» Problem requirements
Scan the records for "user". Show the matching lines.

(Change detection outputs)
..............................
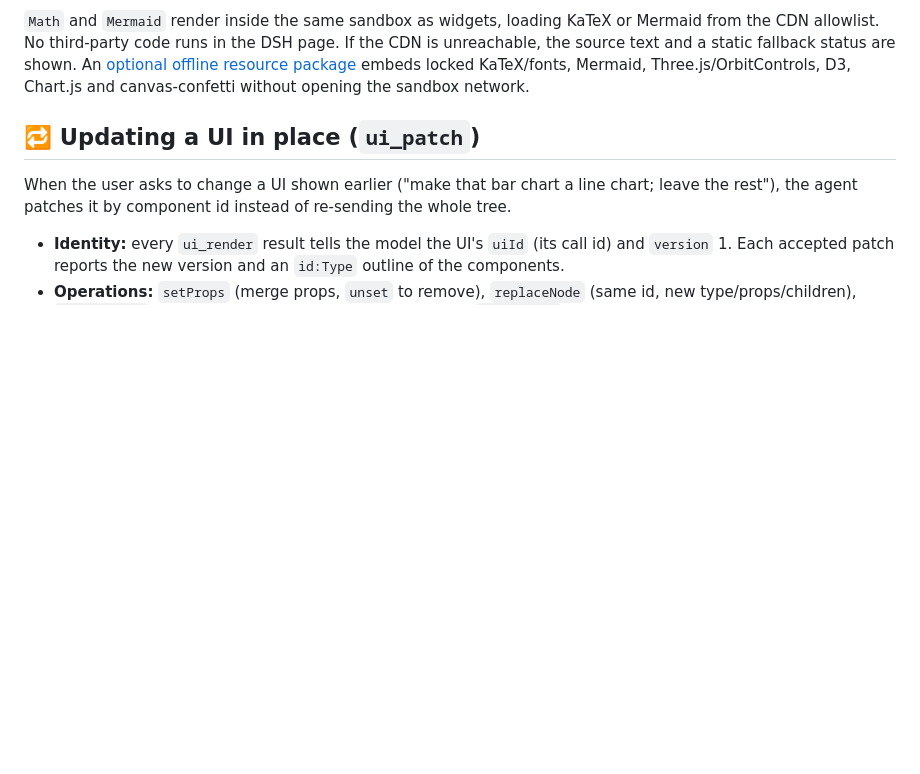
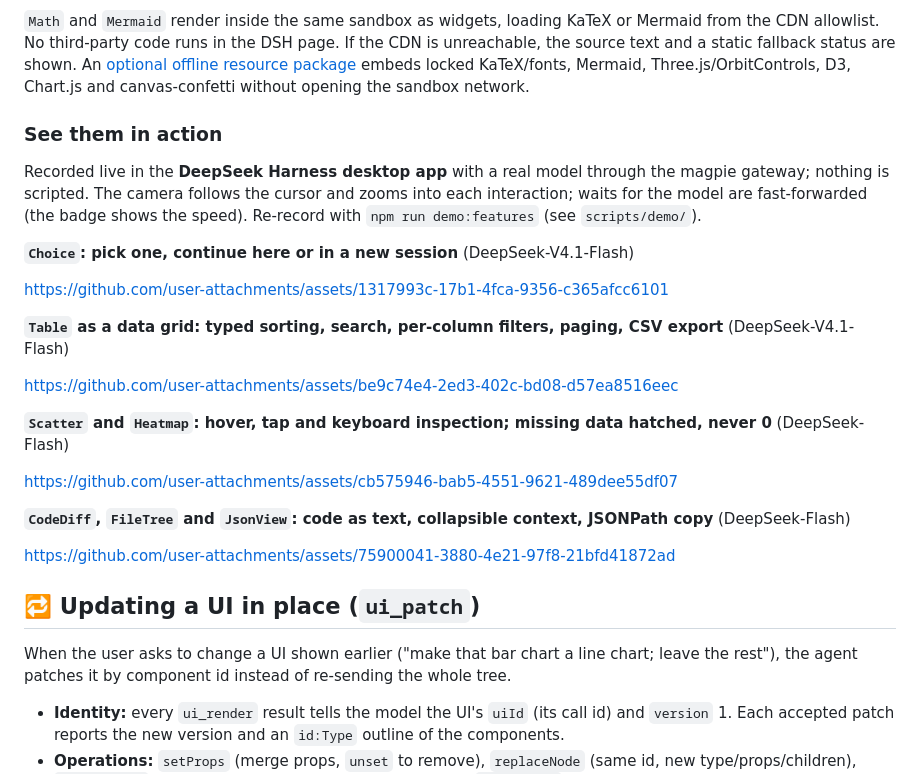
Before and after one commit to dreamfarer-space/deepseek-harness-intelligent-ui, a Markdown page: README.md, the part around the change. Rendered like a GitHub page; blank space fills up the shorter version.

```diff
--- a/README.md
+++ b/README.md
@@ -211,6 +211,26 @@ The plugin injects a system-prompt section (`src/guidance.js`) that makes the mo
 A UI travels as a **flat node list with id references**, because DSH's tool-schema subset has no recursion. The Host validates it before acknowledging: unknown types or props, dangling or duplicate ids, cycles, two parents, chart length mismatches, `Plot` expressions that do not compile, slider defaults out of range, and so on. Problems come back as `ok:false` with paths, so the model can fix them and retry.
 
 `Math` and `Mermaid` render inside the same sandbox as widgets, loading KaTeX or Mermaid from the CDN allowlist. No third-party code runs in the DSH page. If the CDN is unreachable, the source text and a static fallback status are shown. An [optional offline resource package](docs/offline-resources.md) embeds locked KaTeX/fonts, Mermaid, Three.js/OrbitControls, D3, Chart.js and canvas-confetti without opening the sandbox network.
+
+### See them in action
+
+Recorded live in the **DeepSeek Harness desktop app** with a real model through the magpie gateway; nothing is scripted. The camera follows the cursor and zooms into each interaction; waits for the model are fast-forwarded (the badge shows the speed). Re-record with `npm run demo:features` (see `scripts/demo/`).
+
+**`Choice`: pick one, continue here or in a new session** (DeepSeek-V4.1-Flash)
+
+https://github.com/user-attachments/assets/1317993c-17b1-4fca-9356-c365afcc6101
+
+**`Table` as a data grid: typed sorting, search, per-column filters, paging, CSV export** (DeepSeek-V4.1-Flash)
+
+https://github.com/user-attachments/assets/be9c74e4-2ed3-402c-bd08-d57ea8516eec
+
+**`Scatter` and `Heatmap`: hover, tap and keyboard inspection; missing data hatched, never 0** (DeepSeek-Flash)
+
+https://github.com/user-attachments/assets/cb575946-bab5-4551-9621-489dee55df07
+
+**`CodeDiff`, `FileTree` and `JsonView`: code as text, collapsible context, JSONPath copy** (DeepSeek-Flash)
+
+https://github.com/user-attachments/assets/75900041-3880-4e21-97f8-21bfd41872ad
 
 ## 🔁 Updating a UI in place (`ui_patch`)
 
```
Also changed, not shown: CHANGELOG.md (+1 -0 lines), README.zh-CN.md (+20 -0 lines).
..............................
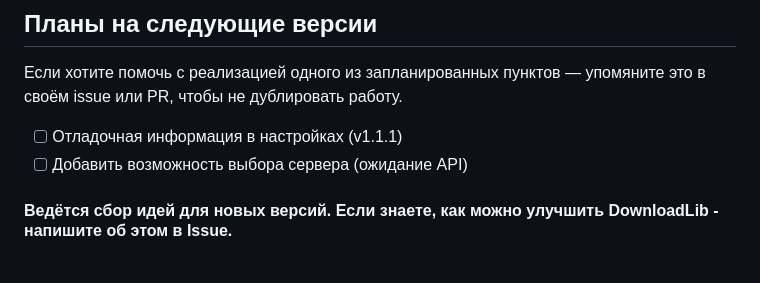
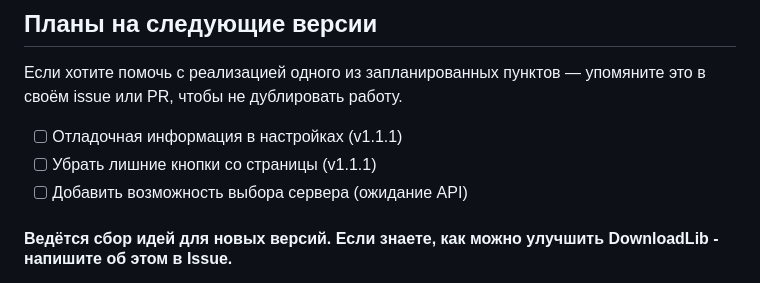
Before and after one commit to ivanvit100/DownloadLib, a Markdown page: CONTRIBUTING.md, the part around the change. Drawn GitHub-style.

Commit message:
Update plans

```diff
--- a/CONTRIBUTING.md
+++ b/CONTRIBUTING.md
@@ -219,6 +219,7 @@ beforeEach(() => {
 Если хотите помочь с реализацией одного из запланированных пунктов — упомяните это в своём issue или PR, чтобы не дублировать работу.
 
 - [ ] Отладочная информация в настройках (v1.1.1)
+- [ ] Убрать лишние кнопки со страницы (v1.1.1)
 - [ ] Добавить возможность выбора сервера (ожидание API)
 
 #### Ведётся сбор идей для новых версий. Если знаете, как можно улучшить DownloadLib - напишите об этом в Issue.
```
..............................
» Answer to the problem
+https://github.com/user-attachments/assets/1317993c-17b1-4fca-9356-c365afcc6101
+https://github.com/user-attachments/assets/be9c74e4-2ed3-402c-bd08-d57ea8516eec
+https://github.com/user-attachments/assets/cb575946-bab5-4551-9621-489dee55df07
+https://github.com/user-attachments/assets/75900041-3880-4e21-97f8-21bfd41872ad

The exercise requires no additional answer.